Constitutional CrisisWell, since the French are all worked up about the EU Constitution, I thought I'd weigh in on the US Handball constitutional crisis.
Before, I do so here are a few caveats that you should take into consideration:
1) I've been friends with and a team-mate of Mike Hurdle, since 1987, when he was just an outspoken, aggressive 17 year old kid that was a little rough around the edges. (I guess he's a little older now.)
2) I'm an active duty Air Force Officer, and I have a great deal of respect for a retired Army Colonel (JimThome) that was instrumental in starting the WestPoint program.
3) I voted for both Mike and Jim in the last election. So, I'd like to think that my bias is probably a little more neutral on this topic then most of themembership. If you do the math on the election results, however, this was a split ticket from more of the membership than you might think.
4) I'm not a lawyer, I wasn't at the infamous meeting and I haven't spoken to anybody, so all of the information I've received is from email traffic andweb postings.
That being said here's what I think in a nutshell.
1) Are we doing the right thing procedurally?
Well, I guess a group of lawyers could decide for certain if the infamous vote was legal or not. In my opinion, the text in the current constitution forgetting a new constitution certainly hasn't beenfollowed. And if you can't waive that text with a vote then the process hasn't been followed correctly. Legal aspects aside, it also has all the "appearances" of a segment of the board sneaking something past the rest. The key word here is "appearance". Justbecause something looks that way, doesn't necessarily mean that it's true. Regardless, appearances can be just as damaging as reality and Board Membersshouldn't be surprised like that.
2) What will arguing about the procedures accomplish?
The only thing following a strict interpretation of the process will accomplish, will be to delay the process. If it doesn't matter how long it takes for us to develop a new constitution then a delay shouldn't concern us too much. I think the President's letter presents a pretty good case, however, for USA Handball to be proactive and I just don't see any real harm with moving forward. Everybody still gets a chance to review the document and make suggestions so why not waive the 21 day requirement? It's been highlighted by some that the Board and the Executive Committee should see it first. I don't think our current constitution requires that, but if the $3,000 Club (i.e., the Board of Directors) wanted to add a short window for their review, I don't think it would hurt anything as long as it was done quickly. That USOC letter gets my attention though, so let's don't waste too much time.
3) Is the new constitution a good thing?
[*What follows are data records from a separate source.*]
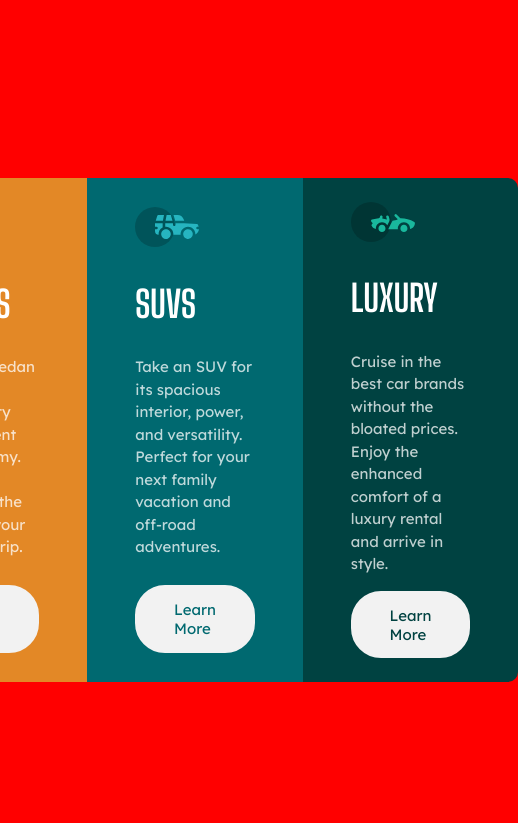
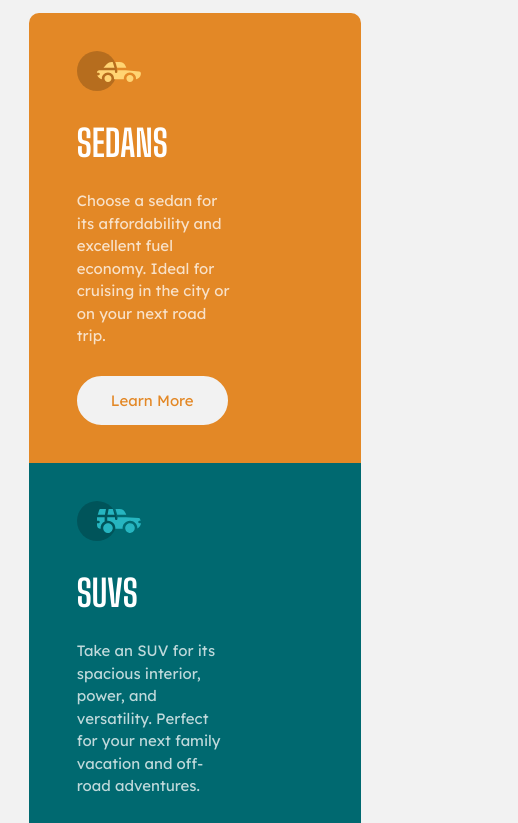
Before and after one commit to Evavic44/3-column-preview-card-component, a plain HTML site: page index.html in a window 390 px wide. Shown: the top 823 px of the page, 518 px wide, since content can reach past the window. Drawn offline with Linux system fonts and the light colour scheme.

Commit message:
Made cards responsive

```diff
--- a/css/style.css
+++ b/css/style.css
@@ -1,10 +1,16 @@
 :root {
    --primary-color: hsl(0, 0%, 95%);
+   --secondary-color: hsla(0, 0%, 100%, 0.75);
    --color-1: hsl(31, 77%, 52%);
    --color-2: hsl(184, 100%, 22%);
    --color-3: hsl(179, 100%, 13%);
 
-   --other-color: hsla(0, 0%, 100%, 0.75);
+}
+
+* {
+   margin: 0;
+   padding: 0;
+   box-sizing: border-box;
 }
 
 body {
@@ -26,12 +32,13 @@ main {
 
 h1 {
    font-size: 2.3rem;
+   margin: 1.6rem 0;
    font-family: 'Big Shoulders Display', cursive;
 }
 
 p {
    font-family: 'Lexend', sans-serif;
-   color: var(--other-color);
+   color: var(--secondary-color);
    line-height: 1.5;
 }
 
@@ -39,13 +46,14 @@ p {
    display: grid;
    grid-template-columns: repeat(3, 1fr);
    grid-auto-rows: minmax(450px, 1fr);
+   padding: 0.8rem;
 }
 
 .btn {
    display: inline-block;
    text-decoration: none;
    background-color: var(--primary-color);
-   padding: 0.8rem 2.3rem;
+   padding: 0.8rem 2rem;
    border: 2px solid var(--primary-color);
    border-radius: 30px;
    transition: all 0.3s ease-in-out;
@@ -84,13 +92,69 @@ p {
    background-color: var(--color-3);
 }
 
-.content {
-   /* padding: -1rem 0; */
+/* Responsiveness */
+@media(max-width: 790px) {
+   /* Removes fix height on main container */
+   main {
+      height: 100%;
+   }
+
+   p {
+      margin-right: 5rem;
+   }
+
+   /* Splits container into 4 grids */
+   .container {
+      grid-template-columns: repeat(4, 1fr);
+   }
+
+   /* Makes card 1 take up full width  */
+   .cards:first-child {
+      grid-column: 1 / 5;
+      border-top-right-radius: 10px;
+      border-bottom-left-radius: 0;
+   }
+
+   /* Makes card 2 share half width */
+   .cards:nth-child(2) {
+      border-bottom-left-radius: 10px;
+      grid-row: 2 / 3;
+      grid-column: 1 / 3;
+   }
+
+   /* Makes card 3 share half width */
+   .cards:last-child {
+      border-top-right-radius: 0;
+      grid-row: 2 / 3;
+      grid-column: 3 / 5;
+   }
 }
 
-/* Responsiveness */
-@media(max-width: 790px) {
-   body {
-      background: red;
+@media(max-width: 550px) {
+   /* Makes container 1 grid */
+   .container {
+      grid-template-columns: repeat(1, 1fr);
+      margin: 0 1rem;
+   }
+
+   /* Positions card 1 to the first column and first row */
+   .cards:first-child {
+      grid-column: 1 / 5;
+      grid-row: 1;
+   }
+
+   /* Positions card 2 to the first column and second row */
+   .cards:nth-child(2) {
+      border-bottom-left-radius: 0;
+      grid-column: 1 / 5;
+      grid-row: 2;
+   }
+
+   /* Positions card 1 to the first column and third row */
+   .cards:last-child {
+      border-bottom-left-radius: 10px;
+      border-bottom-right-radius: 10px;
+      grid-row: 3;
+      grid-column: 1 / 5;
    }
 }
```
I saw some hint in the email traffic that this was a power grab by the current President. Well, the constitution is now on the website, so opinions can now be substantiated. When I compare it to the letter from the USOC to the constitution, it appears to do a pretty good job of following the USOC's instructions. I won't go through all the details, but I will highlight one remarkable aspect. It calls for an immediate Board of Director's election after approval of the Constitution. In other words, the current President, who under the current constitution is in a safe seat for four years is now open to immediate ouster. I would not call that a power grab!
In fact, one could argue based on the results of the run-off election for VP, that the President will be out of a job shortly. The logic being that many people didn't bother to vote in the first election and were shocked at Mike's election to President. The membership then got energized and made sure that their vote in the VP run-off counted. Theoretically, this membership segment will come out and vote again and take back their federation.
Bottom Line: Let's move on, provide our comments to the new constitution, approve it, and then vote for who we think can best lead USA Team Handball in the years to come.